Even though we have under four months until the October 1, 2015, deadline to transition to ICD-10, the American Medical Association (AMA)—which has long opposed the switch—is still doing its best to put the kibosh on our nation’s transition to the nearly-outdated coding set almost everyone else has already adopted. But instead of shouting from a soapbox, the AMA is now scrambling for safe harbor.
Despite having years to prepare for ICD-10, the AMA claims that “ICD-10 will significantly overwhelm physician practices with a 400 percent increase in the number of codes physicians must use for diagnosis.” Therefore, the association believes clinics need more time to learn how to properly bill using the new code set. According to the AMA Wire, at this year’s Annual AMA Meeting, the organization passed a new policy, which asks the Centers for Medicare & Medicaid Services (CMS) to not “withhold claim payments based on coding errors, mistakes or malfunctions in the system” for two years after implementation—a move the AMA believes will help prevent disruptions in cash flow.
While maintaining cash flow during the transition is a good thing, it’s only a temporary solution to a long-term problem. It’s too soon to tell if CMS will agree to the AMA’s request, but even if it does, giving folks more time to get up-to-speed may result in some clinics further procrastinating in their preparation efforts. A lack of claim payment penalties doesn’t mean you can stop or delay educating yourself or your staff on how to code using ICD-10. The real safe harbor is knowing your clinic is ready to bill—and get paid—once the transition comes.
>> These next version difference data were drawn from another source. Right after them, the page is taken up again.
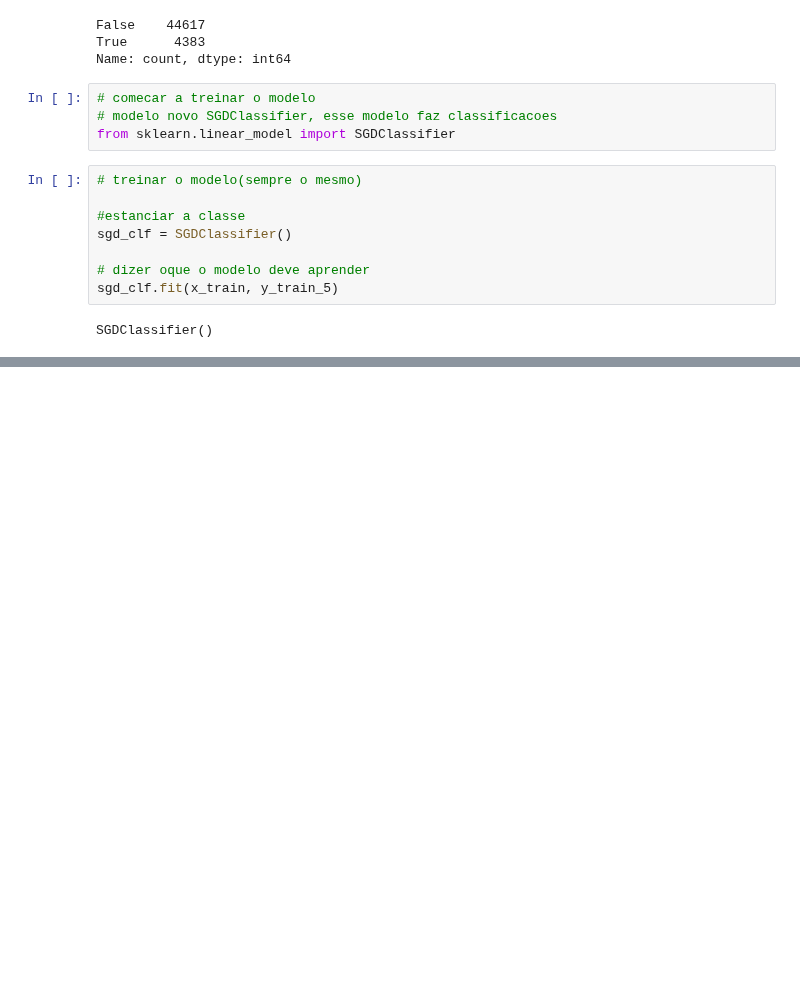
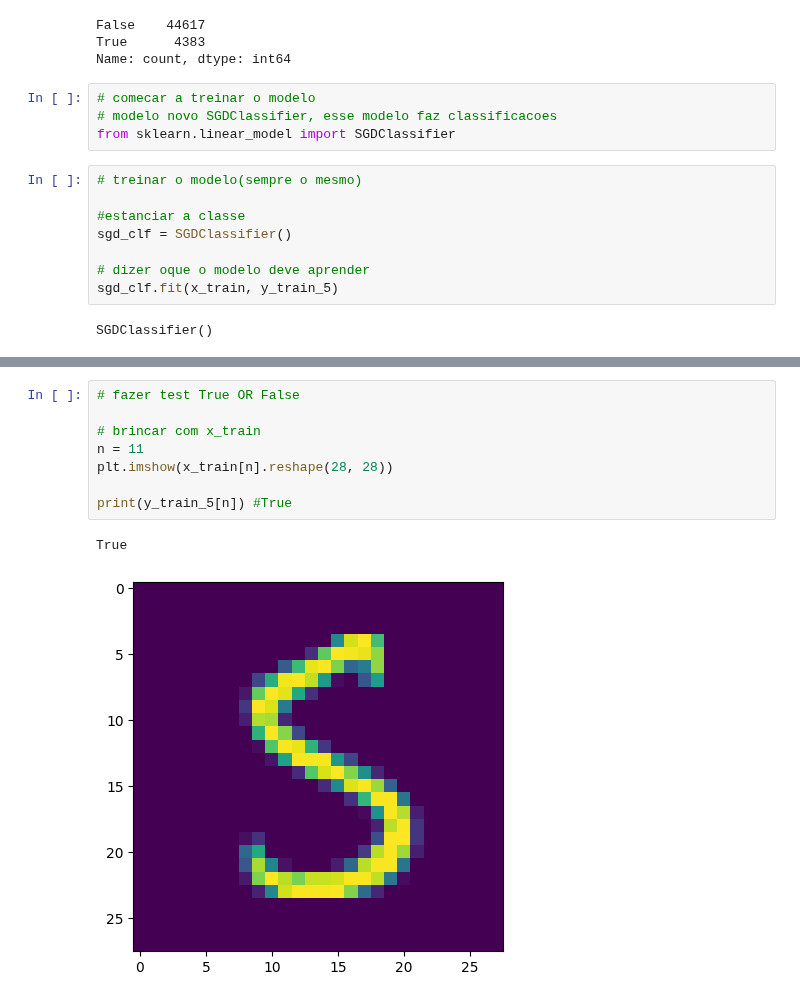
Before and after one commit to ludiemert/Classification_Regression_Models, a Jupyter notebook: 7_Classification_Regression_Models/Class_Regression_Models.ipynb, the cells around one changed output, grey strips where cells are left out. Saved outputs shown, nothing was run; the diff lists cells and outputs as text; blank space fills up the shorter version.

Commit message:
add 13_result_value_True test value True

```diff
--- a/7_Classification_Regression_Models/Class_Regression_Models.ipynb
+++ b/7_Classification_Regression_Models/Class_Regression_Models.ipynb
@@ -239,3 +239,14 @@ print(y_train_5[n]) #False
 # %% [output]
 False
 [figure]
+# %%
+# fazer test True OR False
+
+# brincar com x_train
+n = 11
+plt.imshow(x_train[n].reshape(28, 28))
+
+print(y_train_5[n]) #True
+# %% [output]
+True
+[figure, added]
```
Also changed, not shown: parts of 2 cells of this notebook, 1 other file.
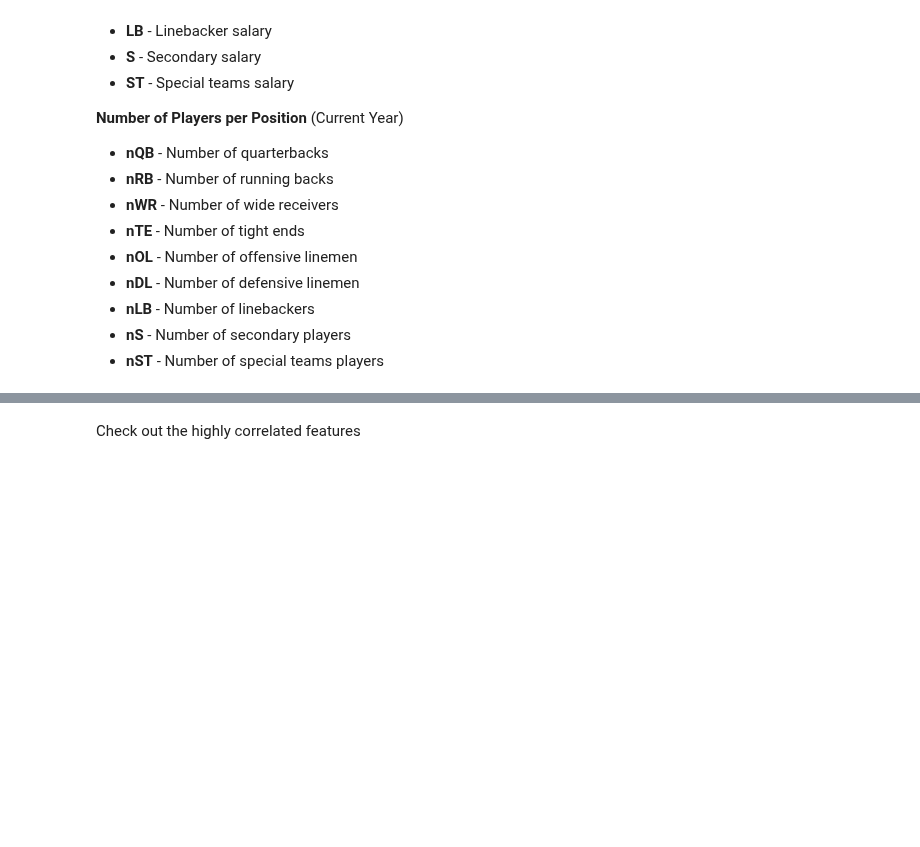
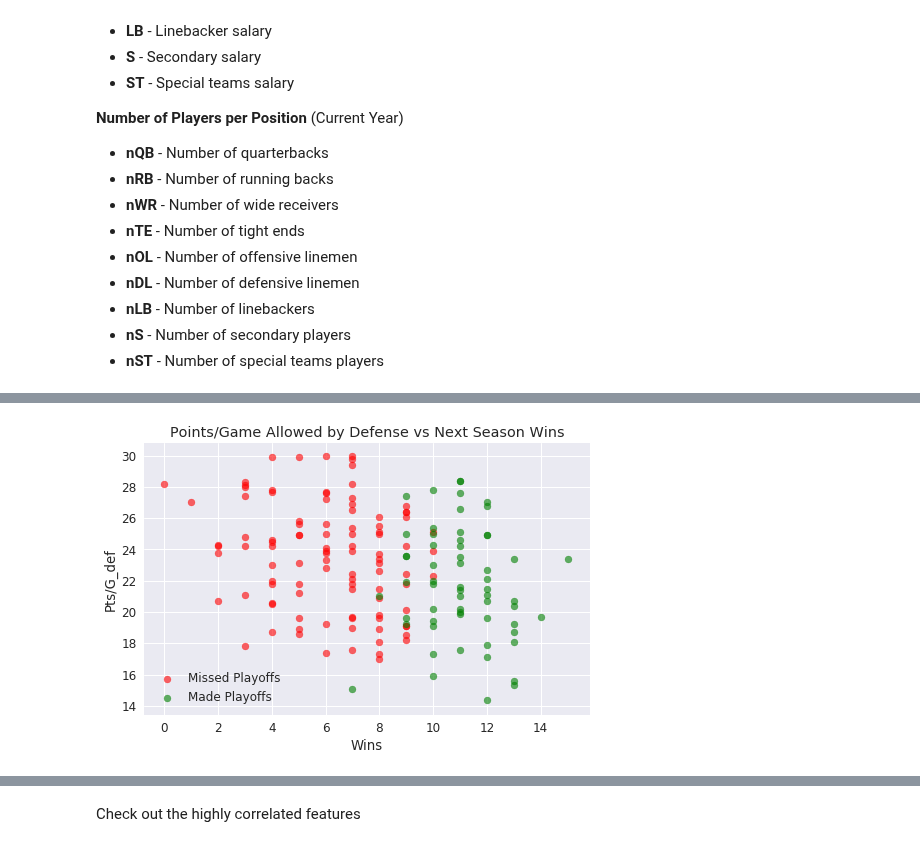
Before and after one commit to tsansom/Springboard-Data-Science, a Jupyter notebook: capstone_projects/nfl/2.1 - Exploratory Data Analysis.ipynb, the cells around one changed output, grey strips where cells are left out. Saved outputs shown, nothing was run; the diff lists cells and outputs as text; code cells hidden in the pictures; blank space fills up the shorter version.

```diff
--- a/capstone_projects/nfl/2.1 - Exploratory Data Analysis.ipynb
+++ b/capstone_projects/nfl/2.1 - Exploratory Data Analysis.ipynb
@@ -144,0 +193,14 @@ plt.savefig('figures/corr_map.png', dpi=500)
+# %%
+fig, ax = plt.subplots(1, 1, figsize=(8, 5))
+
+_ = ax.scatter(combined[combined['Playoffs'] == 0]['W'],
+               combined[combined['Playoffs'] == 0]['Pts/G_def'],
+               color='red', label='Missed Playoffs', alpha=0.6)
+_ = ax.scatter(combined[combined['Playoffs'] == 1]['W'],
+               combined[combined['Playoffs'] == 1]['Pts/G_def'],
+               color='green', label='Made Playoffs', alpha=0.6)
+_ = ax.legend()
+_ = ax.set(title='Points/Game Allowed by Defense vs Next Season Wins',
+           ylabel='Pts/G_def', xlabel='Wins')
+# %% [output]
+[figure, added]
```
Also changed, not shown: parts of 6 cells of this notebook, 4 other files.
Take advantage of the resources we make available on this website to ensure you’re ready.